(What the exercise asks):
Your reply should hold only the lines from the records below where "random" occurs.

┄┄┄┄┄┄

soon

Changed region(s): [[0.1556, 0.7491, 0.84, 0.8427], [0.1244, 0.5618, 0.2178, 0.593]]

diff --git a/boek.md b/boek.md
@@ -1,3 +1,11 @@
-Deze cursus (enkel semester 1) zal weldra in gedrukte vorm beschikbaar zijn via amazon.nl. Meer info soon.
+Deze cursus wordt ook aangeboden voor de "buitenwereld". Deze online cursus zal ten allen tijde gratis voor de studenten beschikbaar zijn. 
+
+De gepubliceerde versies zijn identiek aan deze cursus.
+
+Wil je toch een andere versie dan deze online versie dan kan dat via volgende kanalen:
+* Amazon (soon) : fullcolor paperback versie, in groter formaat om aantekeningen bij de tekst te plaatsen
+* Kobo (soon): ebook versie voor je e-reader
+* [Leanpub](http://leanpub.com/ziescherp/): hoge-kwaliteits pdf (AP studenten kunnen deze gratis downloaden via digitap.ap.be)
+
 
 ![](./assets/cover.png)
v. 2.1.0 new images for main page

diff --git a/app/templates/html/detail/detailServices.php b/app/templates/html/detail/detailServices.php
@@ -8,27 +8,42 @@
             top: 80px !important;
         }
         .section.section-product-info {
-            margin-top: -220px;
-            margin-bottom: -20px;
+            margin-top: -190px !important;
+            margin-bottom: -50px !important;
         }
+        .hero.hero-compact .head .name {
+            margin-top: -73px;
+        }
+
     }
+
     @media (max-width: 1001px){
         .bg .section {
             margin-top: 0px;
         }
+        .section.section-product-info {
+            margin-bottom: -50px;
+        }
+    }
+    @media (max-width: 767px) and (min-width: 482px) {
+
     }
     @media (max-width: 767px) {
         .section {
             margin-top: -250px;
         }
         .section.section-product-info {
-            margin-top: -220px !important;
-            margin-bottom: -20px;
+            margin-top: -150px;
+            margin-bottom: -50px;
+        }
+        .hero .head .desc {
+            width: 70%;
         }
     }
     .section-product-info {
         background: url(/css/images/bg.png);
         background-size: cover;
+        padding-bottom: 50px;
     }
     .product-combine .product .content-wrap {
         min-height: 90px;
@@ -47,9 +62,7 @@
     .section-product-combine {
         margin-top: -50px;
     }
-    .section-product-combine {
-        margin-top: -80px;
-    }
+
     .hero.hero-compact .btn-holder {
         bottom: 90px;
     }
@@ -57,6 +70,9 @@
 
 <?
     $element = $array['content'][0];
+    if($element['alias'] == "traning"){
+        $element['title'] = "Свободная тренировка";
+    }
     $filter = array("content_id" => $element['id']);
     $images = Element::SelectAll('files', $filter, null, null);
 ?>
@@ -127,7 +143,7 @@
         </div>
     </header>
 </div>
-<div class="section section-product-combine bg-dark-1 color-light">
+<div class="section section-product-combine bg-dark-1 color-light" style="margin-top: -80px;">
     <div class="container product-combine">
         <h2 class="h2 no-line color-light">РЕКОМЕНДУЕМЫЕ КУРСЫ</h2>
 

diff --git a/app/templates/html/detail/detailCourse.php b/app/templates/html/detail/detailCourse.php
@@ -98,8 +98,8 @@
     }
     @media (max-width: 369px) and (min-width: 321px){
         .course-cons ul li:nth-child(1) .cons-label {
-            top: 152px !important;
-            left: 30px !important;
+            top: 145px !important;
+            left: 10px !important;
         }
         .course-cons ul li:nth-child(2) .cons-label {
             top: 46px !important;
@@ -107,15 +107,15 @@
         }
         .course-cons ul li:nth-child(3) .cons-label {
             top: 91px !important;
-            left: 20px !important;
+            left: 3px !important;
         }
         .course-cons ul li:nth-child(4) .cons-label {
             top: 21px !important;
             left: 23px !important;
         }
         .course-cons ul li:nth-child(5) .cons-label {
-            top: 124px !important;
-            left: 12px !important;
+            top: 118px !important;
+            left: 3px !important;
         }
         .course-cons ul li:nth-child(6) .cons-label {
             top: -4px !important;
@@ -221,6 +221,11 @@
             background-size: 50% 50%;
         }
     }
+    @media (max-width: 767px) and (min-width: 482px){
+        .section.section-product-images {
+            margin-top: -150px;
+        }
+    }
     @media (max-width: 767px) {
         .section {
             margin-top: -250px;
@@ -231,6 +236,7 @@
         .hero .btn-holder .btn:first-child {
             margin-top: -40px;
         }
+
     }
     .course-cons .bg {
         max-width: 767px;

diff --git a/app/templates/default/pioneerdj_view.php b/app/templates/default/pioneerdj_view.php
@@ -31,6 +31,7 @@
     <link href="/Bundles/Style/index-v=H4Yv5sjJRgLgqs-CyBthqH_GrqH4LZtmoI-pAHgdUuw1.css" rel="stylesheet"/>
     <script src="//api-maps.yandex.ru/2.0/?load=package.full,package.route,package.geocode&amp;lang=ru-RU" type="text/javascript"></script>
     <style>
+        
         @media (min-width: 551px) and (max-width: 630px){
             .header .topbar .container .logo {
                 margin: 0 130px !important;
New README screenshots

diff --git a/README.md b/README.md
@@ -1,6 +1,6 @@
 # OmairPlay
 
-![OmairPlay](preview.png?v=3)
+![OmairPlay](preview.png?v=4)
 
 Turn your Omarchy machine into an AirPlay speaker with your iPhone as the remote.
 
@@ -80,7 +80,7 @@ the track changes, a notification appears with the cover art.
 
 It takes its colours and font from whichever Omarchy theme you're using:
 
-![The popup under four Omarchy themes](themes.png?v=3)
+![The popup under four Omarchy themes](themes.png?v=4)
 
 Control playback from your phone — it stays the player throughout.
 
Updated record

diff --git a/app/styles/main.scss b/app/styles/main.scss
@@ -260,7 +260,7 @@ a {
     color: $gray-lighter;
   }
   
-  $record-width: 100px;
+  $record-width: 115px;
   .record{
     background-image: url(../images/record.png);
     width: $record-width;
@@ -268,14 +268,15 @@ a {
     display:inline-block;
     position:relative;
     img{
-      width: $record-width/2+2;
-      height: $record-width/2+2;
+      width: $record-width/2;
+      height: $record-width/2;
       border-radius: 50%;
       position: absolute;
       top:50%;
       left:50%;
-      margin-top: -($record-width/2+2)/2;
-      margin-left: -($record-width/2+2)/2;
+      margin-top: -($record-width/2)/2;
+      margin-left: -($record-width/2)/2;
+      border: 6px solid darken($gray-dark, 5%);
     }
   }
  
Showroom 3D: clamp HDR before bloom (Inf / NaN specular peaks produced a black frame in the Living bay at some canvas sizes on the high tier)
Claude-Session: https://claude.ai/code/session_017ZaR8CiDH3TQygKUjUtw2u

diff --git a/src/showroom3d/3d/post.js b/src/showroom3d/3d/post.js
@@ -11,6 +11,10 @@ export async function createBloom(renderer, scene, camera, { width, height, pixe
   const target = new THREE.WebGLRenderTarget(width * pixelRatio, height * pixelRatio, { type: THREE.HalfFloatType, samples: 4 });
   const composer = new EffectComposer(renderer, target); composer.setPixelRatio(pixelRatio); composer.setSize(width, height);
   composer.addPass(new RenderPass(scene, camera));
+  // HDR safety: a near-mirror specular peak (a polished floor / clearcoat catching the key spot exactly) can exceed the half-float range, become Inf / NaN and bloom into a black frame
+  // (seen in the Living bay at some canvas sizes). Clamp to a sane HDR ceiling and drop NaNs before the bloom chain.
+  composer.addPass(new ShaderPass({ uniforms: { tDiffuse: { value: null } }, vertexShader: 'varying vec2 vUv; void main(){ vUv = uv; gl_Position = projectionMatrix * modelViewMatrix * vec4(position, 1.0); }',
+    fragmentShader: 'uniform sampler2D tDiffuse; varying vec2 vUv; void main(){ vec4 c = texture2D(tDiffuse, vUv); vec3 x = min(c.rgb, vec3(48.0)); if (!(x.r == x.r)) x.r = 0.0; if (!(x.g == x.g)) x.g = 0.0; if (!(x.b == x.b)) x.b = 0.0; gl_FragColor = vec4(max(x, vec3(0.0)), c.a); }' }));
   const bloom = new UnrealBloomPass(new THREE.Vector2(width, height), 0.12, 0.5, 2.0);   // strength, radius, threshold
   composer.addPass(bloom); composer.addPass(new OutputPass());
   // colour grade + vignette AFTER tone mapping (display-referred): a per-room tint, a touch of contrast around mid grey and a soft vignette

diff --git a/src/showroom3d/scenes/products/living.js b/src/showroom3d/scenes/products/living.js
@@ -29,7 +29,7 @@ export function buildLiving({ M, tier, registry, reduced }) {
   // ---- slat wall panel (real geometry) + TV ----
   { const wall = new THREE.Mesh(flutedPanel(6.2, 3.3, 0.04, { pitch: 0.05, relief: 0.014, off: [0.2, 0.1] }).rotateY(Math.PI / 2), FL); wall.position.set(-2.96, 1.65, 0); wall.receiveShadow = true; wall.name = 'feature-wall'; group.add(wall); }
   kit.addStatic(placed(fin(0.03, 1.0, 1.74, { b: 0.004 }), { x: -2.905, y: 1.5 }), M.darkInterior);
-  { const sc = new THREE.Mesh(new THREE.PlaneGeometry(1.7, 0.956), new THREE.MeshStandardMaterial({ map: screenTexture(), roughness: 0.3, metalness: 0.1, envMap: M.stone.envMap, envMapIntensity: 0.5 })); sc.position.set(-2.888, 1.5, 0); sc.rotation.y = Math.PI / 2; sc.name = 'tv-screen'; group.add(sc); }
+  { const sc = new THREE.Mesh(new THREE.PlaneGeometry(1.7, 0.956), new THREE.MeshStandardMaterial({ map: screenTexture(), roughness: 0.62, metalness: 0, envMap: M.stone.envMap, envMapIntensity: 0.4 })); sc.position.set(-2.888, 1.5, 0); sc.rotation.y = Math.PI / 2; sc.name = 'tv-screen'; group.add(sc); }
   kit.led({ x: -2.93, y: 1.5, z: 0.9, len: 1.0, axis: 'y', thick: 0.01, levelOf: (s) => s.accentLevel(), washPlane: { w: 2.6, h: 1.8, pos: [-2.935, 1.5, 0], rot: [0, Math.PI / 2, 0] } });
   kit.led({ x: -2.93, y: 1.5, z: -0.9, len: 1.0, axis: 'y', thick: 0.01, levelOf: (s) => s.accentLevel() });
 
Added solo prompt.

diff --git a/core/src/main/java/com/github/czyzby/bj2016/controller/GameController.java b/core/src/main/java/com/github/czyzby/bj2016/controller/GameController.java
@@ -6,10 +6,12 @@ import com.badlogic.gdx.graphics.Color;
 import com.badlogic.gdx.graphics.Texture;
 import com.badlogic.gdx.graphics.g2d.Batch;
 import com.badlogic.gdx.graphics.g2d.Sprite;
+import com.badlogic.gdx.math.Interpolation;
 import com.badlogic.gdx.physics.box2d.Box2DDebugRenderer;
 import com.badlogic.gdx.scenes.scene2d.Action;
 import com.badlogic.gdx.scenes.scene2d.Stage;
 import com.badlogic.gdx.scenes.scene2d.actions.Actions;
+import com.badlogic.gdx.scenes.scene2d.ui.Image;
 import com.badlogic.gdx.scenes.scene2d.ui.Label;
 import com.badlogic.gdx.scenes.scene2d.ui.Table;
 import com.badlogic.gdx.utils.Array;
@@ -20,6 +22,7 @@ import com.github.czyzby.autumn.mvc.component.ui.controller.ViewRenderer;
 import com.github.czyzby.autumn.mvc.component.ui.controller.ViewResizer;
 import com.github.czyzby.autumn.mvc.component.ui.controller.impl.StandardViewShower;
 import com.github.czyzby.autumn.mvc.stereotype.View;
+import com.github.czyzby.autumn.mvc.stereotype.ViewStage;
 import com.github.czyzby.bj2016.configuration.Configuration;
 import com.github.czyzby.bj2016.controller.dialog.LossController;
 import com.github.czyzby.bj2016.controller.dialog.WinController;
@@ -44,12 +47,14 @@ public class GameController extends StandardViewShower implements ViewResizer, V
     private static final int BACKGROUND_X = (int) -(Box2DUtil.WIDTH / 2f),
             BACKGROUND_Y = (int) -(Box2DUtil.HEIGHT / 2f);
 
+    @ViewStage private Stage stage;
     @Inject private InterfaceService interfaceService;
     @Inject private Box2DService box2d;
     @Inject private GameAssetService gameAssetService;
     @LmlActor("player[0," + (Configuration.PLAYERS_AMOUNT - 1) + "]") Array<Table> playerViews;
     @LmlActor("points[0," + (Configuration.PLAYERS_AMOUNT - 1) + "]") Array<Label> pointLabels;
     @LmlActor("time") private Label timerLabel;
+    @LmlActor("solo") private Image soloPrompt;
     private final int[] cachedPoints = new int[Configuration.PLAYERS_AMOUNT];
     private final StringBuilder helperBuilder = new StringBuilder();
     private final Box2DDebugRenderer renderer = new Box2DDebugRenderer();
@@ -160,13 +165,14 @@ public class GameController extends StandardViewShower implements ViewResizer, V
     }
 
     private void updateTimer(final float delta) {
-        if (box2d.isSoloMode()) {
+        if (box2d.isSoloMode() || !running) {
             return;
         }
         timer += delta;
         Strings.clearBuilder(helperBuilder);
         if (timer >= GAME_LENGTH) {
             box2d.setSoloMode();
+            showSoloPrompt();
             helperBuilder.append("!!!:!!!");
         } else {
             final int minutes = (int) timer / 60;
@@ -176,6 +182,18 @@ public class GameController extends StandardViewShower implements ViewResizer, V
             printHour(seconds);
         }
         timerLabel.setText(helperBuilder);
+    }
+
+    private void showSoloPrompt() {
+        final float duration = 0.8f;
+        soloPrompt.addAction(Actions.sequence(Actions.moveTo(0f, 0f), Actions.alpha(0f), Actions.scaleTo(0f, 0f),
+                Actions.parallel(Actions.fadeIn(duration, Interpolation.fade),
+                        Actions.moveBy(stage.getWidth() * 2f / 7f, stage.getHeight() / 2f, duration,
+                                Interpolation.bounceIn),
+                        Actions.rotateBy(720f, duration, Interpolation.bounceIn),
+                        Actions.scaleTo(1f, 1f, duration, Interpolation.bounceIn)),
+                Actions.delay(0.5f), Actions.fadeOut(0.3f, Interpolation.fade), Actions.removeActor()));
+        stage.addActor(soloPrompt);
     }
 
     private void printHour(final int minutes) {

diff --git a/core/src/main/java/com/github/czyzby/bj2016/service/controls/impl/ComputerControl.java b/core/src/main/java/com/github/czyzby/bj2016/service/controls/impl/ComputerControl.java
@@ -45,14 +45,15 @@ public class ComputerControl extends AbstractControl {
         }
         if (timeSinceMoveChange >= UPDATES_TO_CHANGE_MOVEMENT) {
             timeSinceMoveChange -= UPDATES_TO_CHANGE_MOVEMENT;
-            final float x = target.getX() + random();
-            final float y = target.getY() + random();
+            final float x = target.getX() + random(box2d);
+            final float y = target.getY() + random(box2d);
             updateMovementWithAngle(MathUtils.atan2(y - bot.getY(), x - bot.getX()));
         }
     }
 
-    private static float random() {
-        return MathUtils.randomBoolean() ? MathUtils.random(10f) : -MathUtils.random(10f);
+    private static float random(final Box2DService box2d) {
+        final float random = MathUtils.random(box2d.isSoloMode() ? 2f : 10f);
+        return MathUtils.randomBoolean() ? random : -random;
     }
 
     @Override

┄┄┄┄┄┄

(Solved problem):
-            final float x = target.getX() + random();
-            final float y = target.getY() + random();
+            final float x = target.getX() + random(box2d);
+            final float y = target.getY() + random(box2d);
-    private static float random() {
-        return MathUtils.randomBoolean() ? MathUtils.random(10f) : -MathUtils.random(10f);
+    private static float random(final Box2DService box2d) {
+        final float random = MathUtils.random(box2d.isSoloMode() ? 2f : 10f);
+        return MathUtils.randomBoolean() ? random : -random;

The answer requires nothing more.